In blue and green tones, this picture is of a mother and child in the interior of a house. It is a cubist conception where the mother’s activities with her child are portrayed simultaneously

William Zorach

American, 1887-1966

Interior-Exterior, 1919

Oil on Canvas

35 1/2 x 27 1/2 inches

Signed and dated lower right

William Zorach was one of the earliest American artists working in a progressively modern style at the beginning of the twentieth century. Zorach attended drawing and painting classes at the Cleveland School of Art from 1905-1908 and later studied in New York at the National Academy of Design. He traveled to Paris and enrolled at the progressive Académie de la Palette, where he met the student Marguerite Thompson, who would later become his wife and lifelong artistic partner.

Returning to New York, Zorach committed himself to modernism and became a leading artist in the New York avant-garde art scene. His bold, geometric paintings from this period take direct influence from the artworks seen in Europe and at the 1913 Armory Show.

Interior and Exterior is an important and rare work by Zorach that perfectly encapsulates his early style. The concept for the work was first developed years before it was painted. Describing the preliminary study for the painting, Zorach stated, “This picture is of a mother and child in the interior of a house. It is a cubist conception where the mother’s activities with her child are portrayed simultaneously. You are not looking at one scene; you are looking at life in various forms combined with the exterior and interior of a city close at hand. It is a mystical interpretation of the life.” (William Zorach, Art is My Life [Cleveland, Ohio, 1967], page 34).

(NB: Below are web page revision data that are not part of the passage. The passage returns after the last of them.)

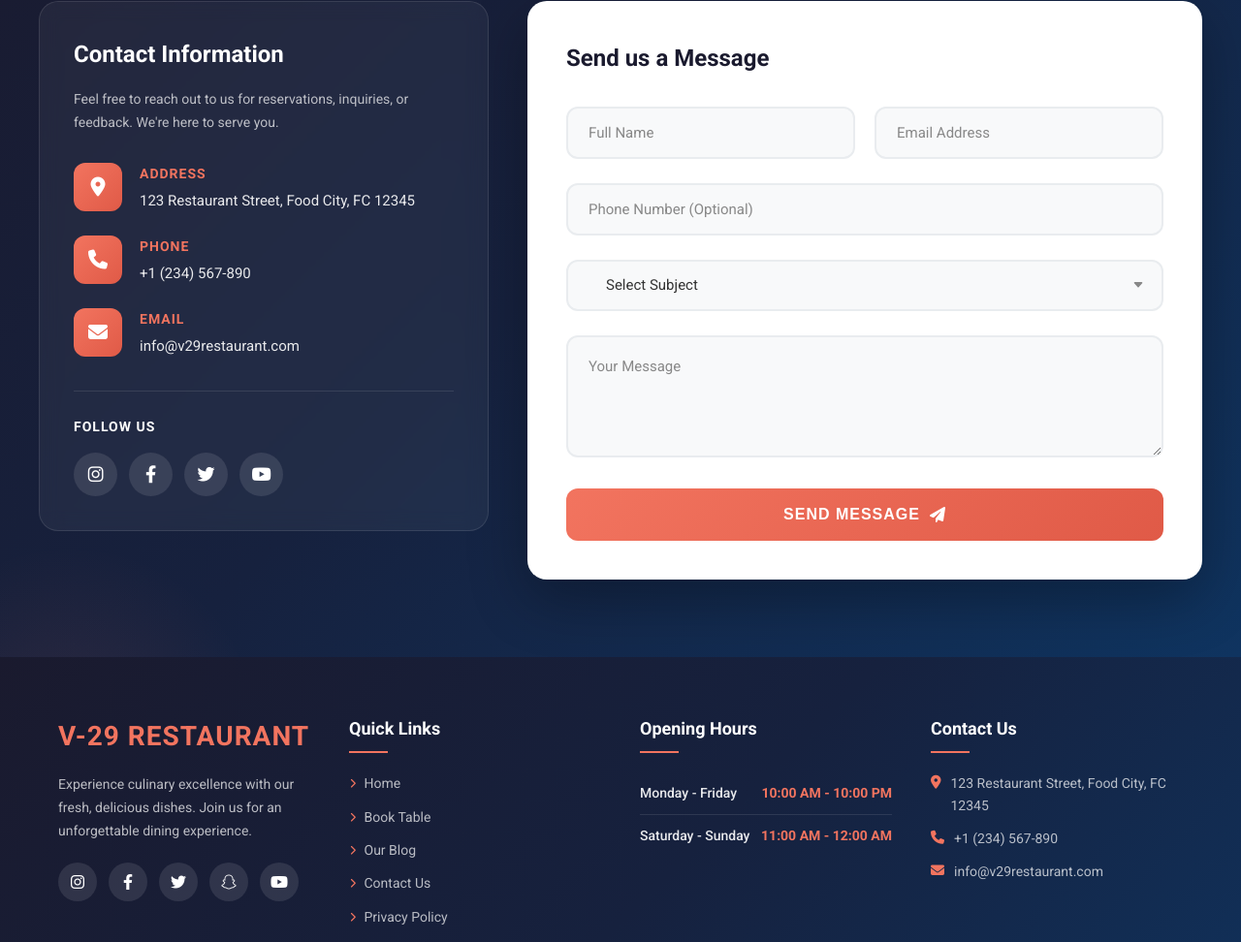
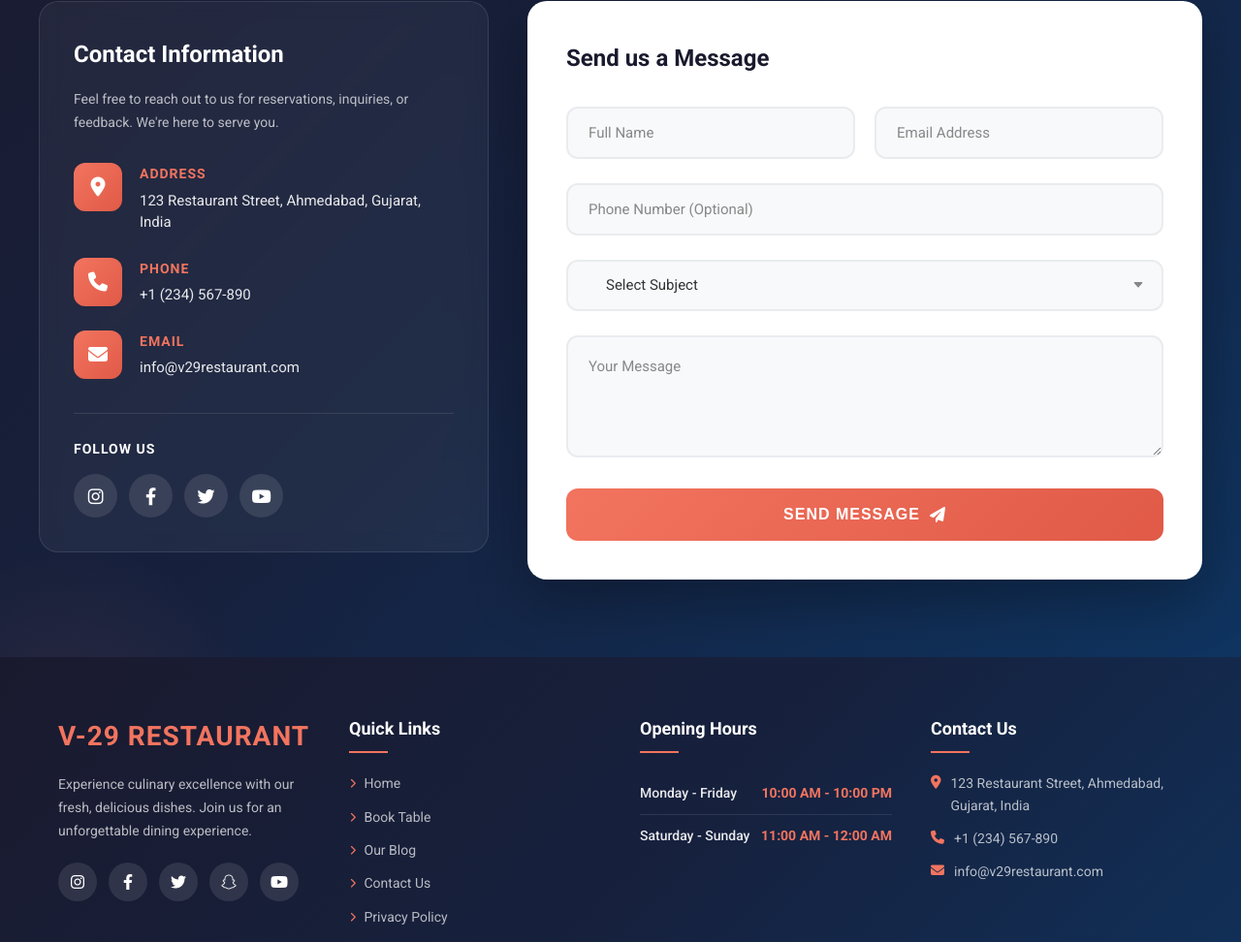
Before and after one commit to VIREN2779/restaurants-booking-table, a website: page public/index.html in a window 1280 px wide. Shown: the part 3769-4741 px from the top of the page at 97% size. Drawn offline with nearby package versions, Linux system fonts and the light colour scheme.

Commit message:
feat(index.html): address updated

```diff
--- a/public/index.html
+++ b/public/index.html
@@ -328,7 +328,7 @@
                                 </div>
                                 <div class="contact-text">
                                     <h4>Address</h4>
-                                    <p>123 Restaurant Street, Food City, FC 12345</p>
+                                    <p>123 Restaurant Street, Ahmedabad, Gujarat, India</p>
                                 </div>
                             </div>
 
@@ -446,8 +446,7 @@
                 <div class="footer-contact">
                     <h3>Contact Us</h3>
                     <ul>
-                        <li><a href="#"><i class="fa-solid fa-location-dot"></i> 123 Restaurant Street, Food City, FC
-                                12345</a></li>
+                        <li><a href="#"><i class="fa-solid fa-location-dot"></i>123 Restaurant Street, Ahmedabad, Gujarat, India</a></li>
                         <li><a href="tel:+1234567890"><i class="fa-solid fa-phone"></i> +1 (234) 567-890</a></li>
                         <li><a href="mailto:info@v29restaurant.com"><i class="fa-solid fa-envelope"></i>
                                 info@v29restaurant.com</a></li>
```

In blue and green tones, this picture is of a mother and child in the interior of a house. It is a cubist conception where the mother’s activities with her child are portrayed simultaneously